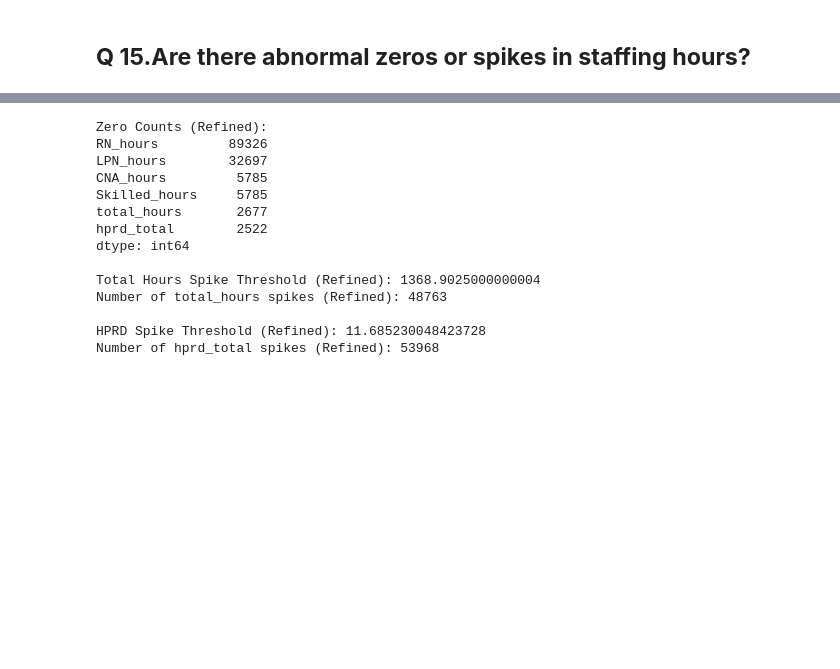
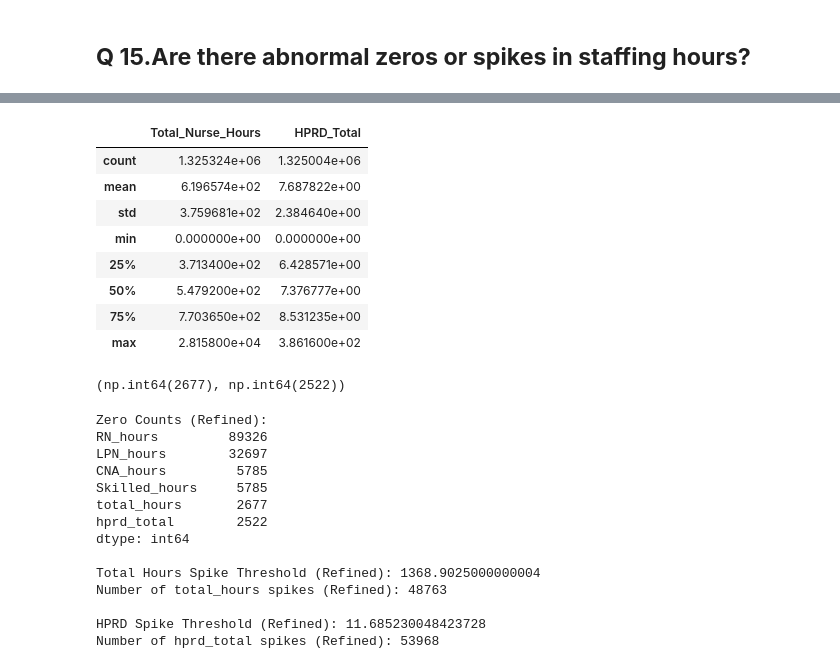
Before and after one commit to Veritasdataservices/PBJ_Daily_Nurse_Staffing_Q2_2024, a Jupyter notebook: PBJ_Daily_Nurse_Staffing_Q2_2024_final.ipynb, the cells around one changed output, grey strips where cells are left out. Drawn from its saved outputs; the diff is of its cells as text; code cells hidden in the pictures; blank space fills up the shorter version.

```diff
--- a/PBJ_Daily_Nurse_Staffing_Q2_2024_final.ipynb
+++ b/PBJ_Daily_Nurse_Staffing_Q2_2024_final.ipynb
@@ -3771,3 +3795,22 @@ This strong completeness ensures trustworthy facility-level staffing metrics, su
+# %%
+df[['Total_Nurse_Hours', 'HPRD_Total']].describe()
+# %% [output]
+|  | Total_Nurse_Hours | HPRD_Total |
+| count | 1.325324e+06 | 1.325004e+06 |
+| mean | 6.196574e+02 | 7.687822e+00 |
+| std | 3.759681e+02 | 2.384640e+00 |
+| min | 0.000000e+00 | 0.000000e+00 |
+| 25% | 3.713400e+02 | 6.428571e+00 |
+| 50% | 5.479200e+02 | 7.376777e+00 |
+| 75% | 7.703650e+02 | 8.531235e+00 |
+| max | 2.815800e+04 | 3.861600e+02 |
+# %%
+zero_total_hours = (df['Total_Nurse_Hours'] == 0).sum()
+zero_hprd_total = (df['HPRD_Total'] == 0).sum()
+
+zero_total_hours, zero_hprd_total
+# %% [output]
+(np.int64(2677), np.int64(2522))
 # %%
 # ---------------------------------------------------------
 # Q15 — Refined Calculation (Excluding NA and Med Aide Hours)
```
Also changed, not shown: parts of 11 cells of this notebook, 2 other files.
* * *
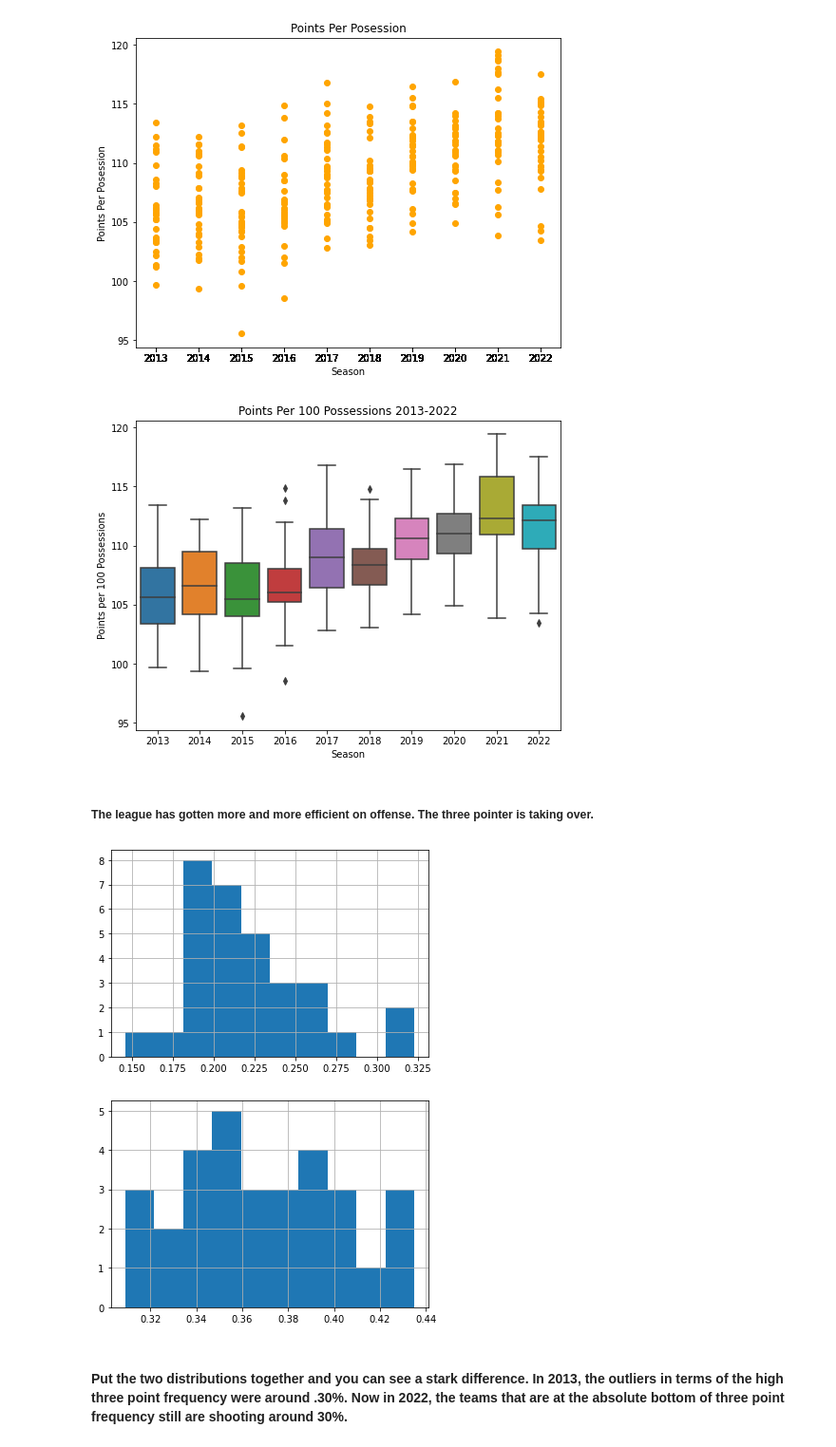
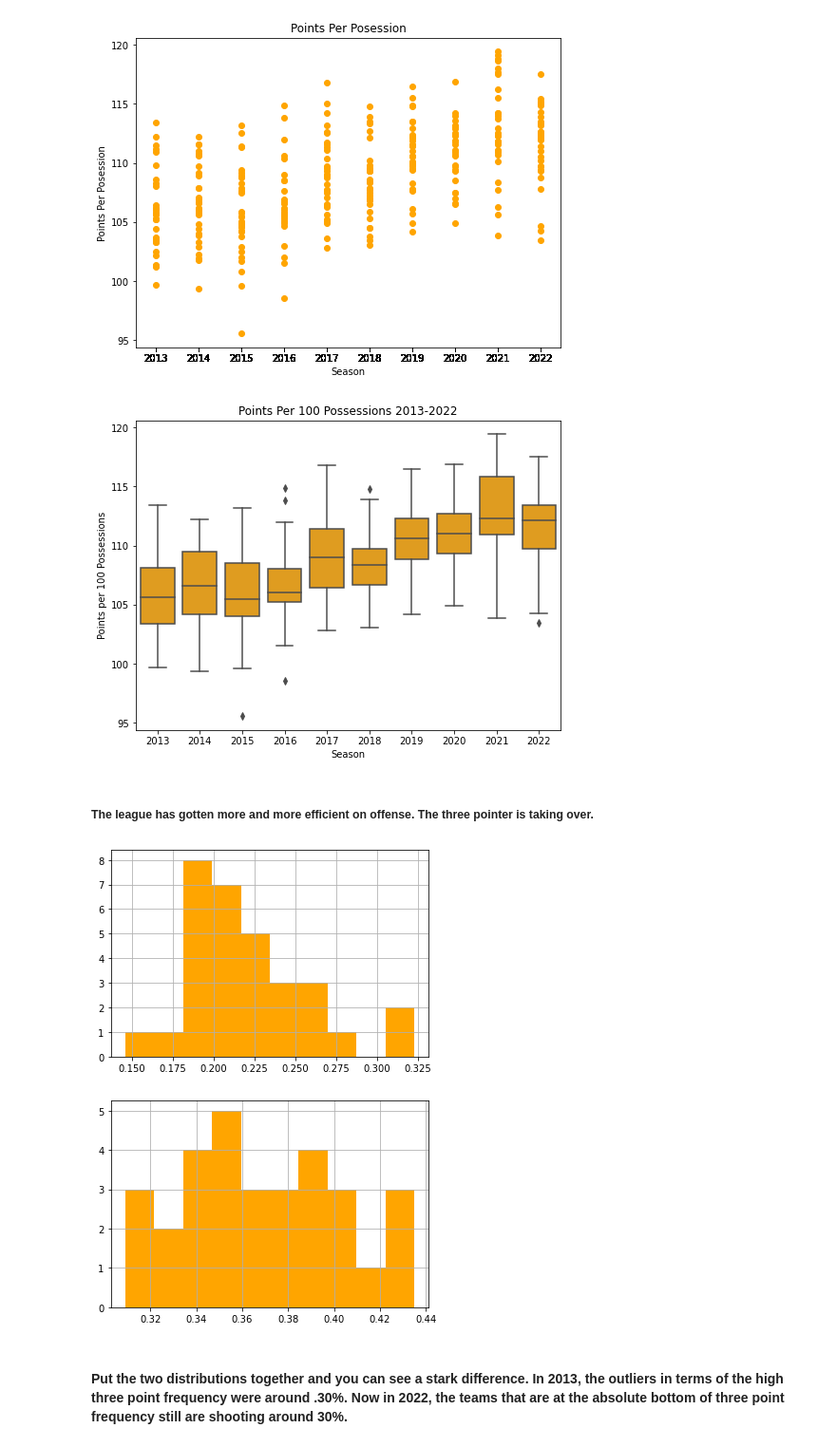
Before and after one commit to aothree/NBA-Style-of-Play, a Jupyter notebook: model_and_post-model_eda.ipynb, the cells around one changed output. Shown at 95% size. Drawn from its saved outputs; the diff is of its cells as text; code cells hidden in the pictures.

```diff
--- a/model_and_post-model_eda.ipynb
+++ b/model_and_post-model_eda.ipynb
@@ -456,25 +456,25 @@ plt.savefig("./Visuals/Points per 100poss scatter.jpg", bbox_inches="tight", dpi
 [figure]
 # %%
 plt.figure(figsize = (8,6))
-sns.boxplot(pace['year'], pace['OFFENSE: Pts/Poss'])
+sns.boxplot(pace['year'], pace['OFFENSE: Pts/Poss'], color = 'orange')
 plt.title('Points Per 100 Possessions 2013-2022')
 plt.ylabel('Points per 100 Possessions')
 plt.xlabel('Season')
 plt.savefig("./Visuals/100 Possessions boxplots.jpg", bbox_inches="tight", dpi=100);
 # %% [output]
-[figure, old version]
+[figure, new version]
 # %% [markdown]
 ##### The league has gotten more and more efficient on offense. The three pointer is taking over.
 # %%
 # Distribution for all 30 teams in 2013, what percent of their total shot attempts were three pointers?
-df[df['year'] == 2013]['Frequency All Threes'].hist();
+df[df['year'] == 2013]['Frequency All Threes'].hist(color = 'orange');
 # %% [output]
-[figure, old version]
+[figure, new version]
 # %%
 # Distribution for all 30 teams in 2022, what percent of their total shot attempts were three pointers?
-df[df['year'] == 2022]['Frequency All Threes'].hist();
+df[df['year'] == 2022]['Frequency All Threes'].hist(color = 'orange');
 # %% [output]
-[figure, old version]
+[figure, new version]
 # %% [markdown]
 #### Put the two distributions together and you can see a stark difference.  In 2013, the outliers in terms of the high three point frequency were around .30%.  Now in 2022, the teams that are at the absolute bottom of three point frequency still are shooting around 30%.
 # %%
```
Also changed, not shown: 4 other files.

WORK TO BE COMPLETED: Pick out and copy the lines of the material that include the word "other".

WRITTEN SOLUTION:
Also changed, not shown: parts of 11 cells of this notebook, 2 other files.
Also changed, not shown: 4 other files.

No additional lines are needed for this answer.